Your physicality in character was so effective on stage. Did you have any performances that you based your movements on?
Nothing jumps to mind, I just really had to dive-in on each of the emotional swings the character goes through every five words. There was definitely encouragement from the director for me to physically dominate the space and use other people almost as props.
Where did you learn the yodeling?
I think that was just a cultural wash of influences, but no specifically sought-out source. I’m not going to be competing with any world class yodelers anytime soon. I did however watch many mesmerizing Schuplattler dance videos.
We’ve seen you perform classical, contemporary, and musical work. Is there a genre that you gravitate to most or feel most comfortable in?
While I grew up constantly reading Shakespeare early on, my first steps in Theatre were very much in Musicals and that was what I was initially interested in, particularly because my mother was a professional dancer. But then I ushered for over a month straight at Medea when Fiona Shaw did that on Broadway and I became obsessed. I love having the privilege of jumping through each of the different forms and I hope I never stop, but I would love to do more Classical and would be thrilled if I could finally sink my teeth into some of the Greek cannon.
What musicals get the most play on your iTunes/Spotify/Other Music Playing Setup?
I am easily a Hamilton convert, however Ragtime is still one of my all time favorites. I’m also a big fan of Kander & Ebb and some old Golden Age classics. Gershwin was my first intro into loving Musical Theatre and will always stay strong, and growing up knowing I am related to Richard Adler perhaps cemented some of those classics in my focus.
What are you working on now/next?
I am currently away in BC on my first tour with DuffleBag Theatre. We are doing TYA in schools throughout BC for a couple months, in rep with adaptations of Sleeping Beauty, Little Red Riding Hood and Romeo & Juliet. There are strong elements of Clown and Improv in the style they do, so I’m excited to see how I grow in those directions over the course of the tour.
Do you have anything you’d like to add?
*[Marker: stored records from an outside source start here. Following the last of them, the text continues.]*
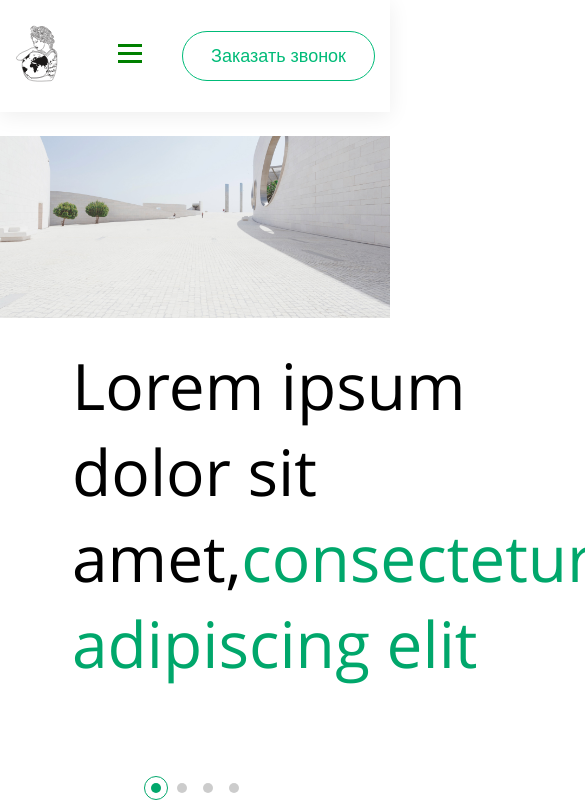
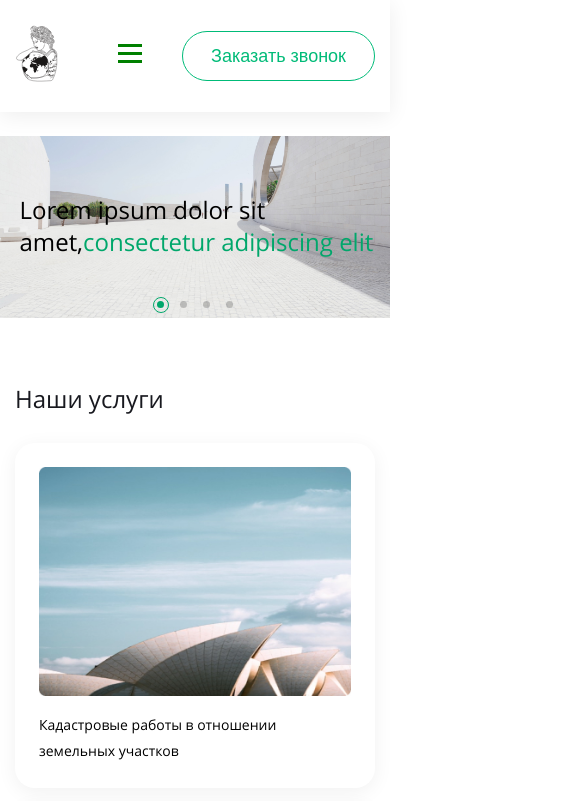
Before and after one commit to Dmitrieva-Anna/scid-page, a website: page src/template/index.html in a window 390 px wide. Shown: the top 801 px of the page, 585 px wide, since content can reach past the window. Drawn offline with nearby package versions, Linux system fonts and the light colour scheme; files that its build step writes are made by us from their sources; files whose address does not match are found by name.

Commit message:
little fixes styles, adaptive and layouts

```diff
--- a/src/styles/footer/footer.scss
+++ b/src/styles/footer/footer.scss
@@ -23,7 +23,7 @@
     grid-template-rows: 1fr 1fr 1fr;
     row-gap: 32px;
 
-    .footer-menu__column-link{
+    .footer-menu__column-link {
       &--documents {
         grid-column: 2;
       }
@@ -44,7 +44,7 @@
     grid-row: repeat(4, 1fr);
     column-gap: 0;
 
-    .footer-menu__column-link{
+    .footer-menu__column-link {
       &--documents {
         grid-column: 2;
       }
@@ -60,7 +60,7 @@
   }
 
   @media only screen and (max-width: 376px) {
-    .footer-menu__column-link{
+    .footer-menu__column-link {
       &--social-media {
         grid-column: 1 / -1;
       }
@@ -87,6 +87,12 @@
     color: var(--text-color-light);
     display: flex;
     align-items: center;
+
+    &:hover {
+      @include cursor;
+      color: var(--text-color-dark);
+      transition: color 0.3s ease;
+    }
   }
 
   &__link-img {
--- a/src/styles/header/header.scss
+++ b/src/styles/header/header.scss
@@ -1,6 +1,10 @@
 .header {
   margin-bottom: 24px;
   box-shadow: 0px 4px 21px 0px #00000012;
+  position: sticky;
+  top: 0;
+  z-index: 3;
+  background: var(--text-color-light);
 }
 
 .header-menu {
@@ -87,12 +91,16 @@
 .slider-block {
   position: relative;
   width: 100%;
-  height: 720px;
+  height: 100%;
   margin-bottom: 48px;
+
+  // @media only screen and (max-width: 769px){
+  //   height: 100%;
+  // }
 
   .project-description {
     position: absolute;
-    left: 72px;
+    left: 5%;
     bottom: 35%;
     z-index: 2;
     max-width: 794px;
@@ -104,14 +112,41 @@
     &__part-second {
       color: var(--background-footer);
     }
+
+    @media only screen and (max-width: 1281px) {
+      font-size: 54px;
+    }
+
+    @media only screen and (max-width: 1025px) {
+      font-size: 48px;
+      line-height: 60px;
+    }
+
+    @media only screen and (max-width: 993px) {
+      font-size: 40px;
+    }
+
+    @media only screen and (max-width: 769px) {
+      font-size: 32px;
+    }
+
+    @media only screen and (max-width: 576px) {
+      font-size: 24px;
+      line-height: 32px;
+    }
+
+    @media only screen and (max-width: 376px) {
+      font-size: 20px;
+    }
   }
 
   .swiper {
-    height: 672px;
+    height: 100%;
   }
 
   .swiper-slide__img {
     width: 100%;
+    height: auto;
   }
 }
 
@@ -120,6 +155,11 @@
     width: 10px;
     height: 10px;
     margin: 0 8px !important;
+
+    @media only screen and (max-width: 769px) {
+      width: 7px;
+      height: 7px;
+    }
   }
 
   .swiper-pagination-bullet-active {
@@ -136,6 +176,11 @@
       width: 24px;
       height: 24px;
       border: 1px solid var(--background-footer);
+
+      @media only screen and (max-width: 769px) {
+        width: 16px;
+        height: 16px;
+      }
     }
   }
 }
--- a/src/styles/helpers.scss
+++ b/src/styles/helpers.scss
@@ -28,11 +28,6 @@
   }
 }
 
-.hidden {
-  display: none;
-}
-
-// кнопка color
 // пример @include btn;
 @mixin btn {
   display: inline-block;
@@ -41,7 +36,6 @@
   background-color: #fff;
   color: var(--button-color);
   outline: none;
-  // width: 100%;
   @include cursor;
   text-align: center;
   text-decoration: none;
@@ -54,7 +48,6 @@
   }
 }
 
-//курсор
 // пример @include cursor;
 @mixin cursor {
   cursor: url("../img/icons/cursor.svg"), pointer;
--- a/src/styles/main/main.scss
+++ b/src/styles/main/main.scss
@@ -3,6 +3,7 @@
   flex-direction: column;
   margin-bottom: 64px;
 }
+
 .services-title {
   font-size: 40px;
   line-height: 56px;
@@ -14,7 +15,8 @@
     margin-bottom: 24px;
   }
 
-  @media only screen and (max-width: 375px) {
+  @media only screen and (max-width: 576px) {
+    font-size: 24px;
     margin-bottom: 16px;
   }
 }
@@ -47,8 +49,8 @@
     box-shadow: 0px 4px 20px 0px #0000000f;
     border-radius: 20px;
     text-decoration: none;
-    transition: .3s;
-    animation: fade-in .5s ease-in;
+    transition: 0.3s;
+    animation: fade-in 0.5s ease-in;
 
     &-hidden {
       display: none;
@@ -82,6 +84,10 @@
     @media only screen and (max-width: 974px) {
       font-size: 16px;
     }
+
+    @media only screen and (max-width: 576px) {
+      font-size: 14px;
+    }
   }
 
   .services-operation-img {
--- a/src/styles/navigation/navigation.scss
+++ b/src/styles/navigation/navigation.scss
@@ -12,7 +12,6 @@
 		flex-direction: column;
 		justify-content: space-evenly;
 		align-items: center;
-
 	}
 }
 
@@ -21,9 +20,11 @@
 	font-size: 16px;
 	line-height: 22px;
 	color: var(--text-color-dark);
-  // @include cursor;
+
 	&:hover {
 		color: var(--accent-hover);
+		@include cursor;
+		transition: color 0.3s ease;
 	}
 
 	&--accent {
@@ -33,11 +34,9 @@
 	}
 }
 
-// new mobile navigation
 .mobile-navigation {
-
 	&__shadow {
-		background-color: rgba(0, 0, 0, .3);
+		background-color: rgba(0, 0, 0, 0.3);
 		position: fixed;
 		z-index: 100;
 		top: 0;
@@ -46,7 +45,7 @@
 		bottom: 0;
 		pointer-events: none;
 		opacity: 0;
-		transition: opacity .2s linear;
+		transition: opacity 0.2s linear;
 
 		&.active {
 			opacity: 1;
@@ -62,7 +61,7 @@
 		position: fixed;
 		z-index: 120;
 		padding: 24px;
-		transition: transform .2s linear, opacity .2s linear;
+		transition: transform 0.2s linear, opacity 0.2s linear;
 		transform: translate3d(0, 100%, 0);
 		opacity: 0;
 		pointer-events: none;
@@ -80,7 +79,7 @@
 			padding: 0;
 		}
 
-		&.active{
+		&.active {
 			transform: translate3d(0, 0, 0);
 			opacity: 1;
 			pointer-events: auto;
--- a/src/styles/variables.scss
+++ b/src/styles/variables.scss
@@ -1,11 +1,10 @@
 :root {
-	--background-footer: #00A76B;
-  --accent-hover: #00A76B;
-  --button-color: #00BB78;
-  --color-dark-green: #009B63;
-  --title-color: #18191F;
+  --background-footer: #00a76b;
+  --accent-hover: #00a76b;
+  --button-color: #00bb78;
+  --color-dark-green: #009b63;
+  --title-color: #18191f;
   --text-color-dark: #000000;
-  --text-color-light: #FFFFFF;
-  --list-menu-color: #0E0E0F;
-
+  --text-color-light: #ffffff;
+  --list-menu-color: #0e0e0f;
 }
--- a/src/template/components/header/header.html
+++ b/src/template/components/header/header.html
@@ -1,10 +1,9 @@
 <!--START header-->
 <header class="header">
   <div class="header-menu container">
-    <a href="" class="header-menu__log">
+    <a href="#back-to-start" class="header-menu__log">
       <img src="./img/logo/logo.svg" alt="logo">
     </a>
-
     <div class="header-menu__navigation">
       @@include('../navigation/navigation.html')
       <div class="menu-burger js-menuTrigger">
@@ -17,9 +16,10 @@
 <!-- END header-->
 
 <!-- START  Slider -->
-<div class="slider-block">
+<div class="slider-block" id="back-to-start">
   <div class="project-description">
-    <span class="project-description__part-first">Lorem ipsum dolor sit amet,</span><span class="project-description__part-second">consectetur adipiscing elit</span>
+    <span class="project-description__part-first">Lorem ipsum dolor sit amet,</span><span
+      class="project-description__part-second">consectetur adipiscing elit</span>
   </div>
   <div class="swiper">
     <div class="swiper-wrapper">
@@ -36,12 +36,7 @@
         <img src="./img/images/mainImageSwipe_4.jpg" alt="mainImageSwiper" class="swiper-slide__img">
       </div>
     </div>
-
     <div class="custom-bullet swiper-pagination"></div>
-
-  <!-- <div class="swiper-button-prev"></div>
-  <div class="swiper-button-next"></div> -->
-
   </div>
 </div>
 <!--END  Slider -->
```
Also changed, not shown: src/js/script.js (+1 -30 lines), src/styles/style.scss (+7 -10 lines), src/template/components/footer/footer.html (+4 -2 lines), src/template/components/main/main.html (+0 -1 lines), README.md, build/css/helpers.css, build/css/style.css, build/css/variables.css, build/index.html, build/js/require.js (deleted), build/js/script.js, 5 other files. Lines whose indentation alone changed are shown as unchanged.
I am absurdly honored to have my name listed anywhere near such incredible performers in this category and all I can say is thank you to MyEntertainmentWorld, and to my fellow nominees for the pleasure of seeing so many of those wonderful performances.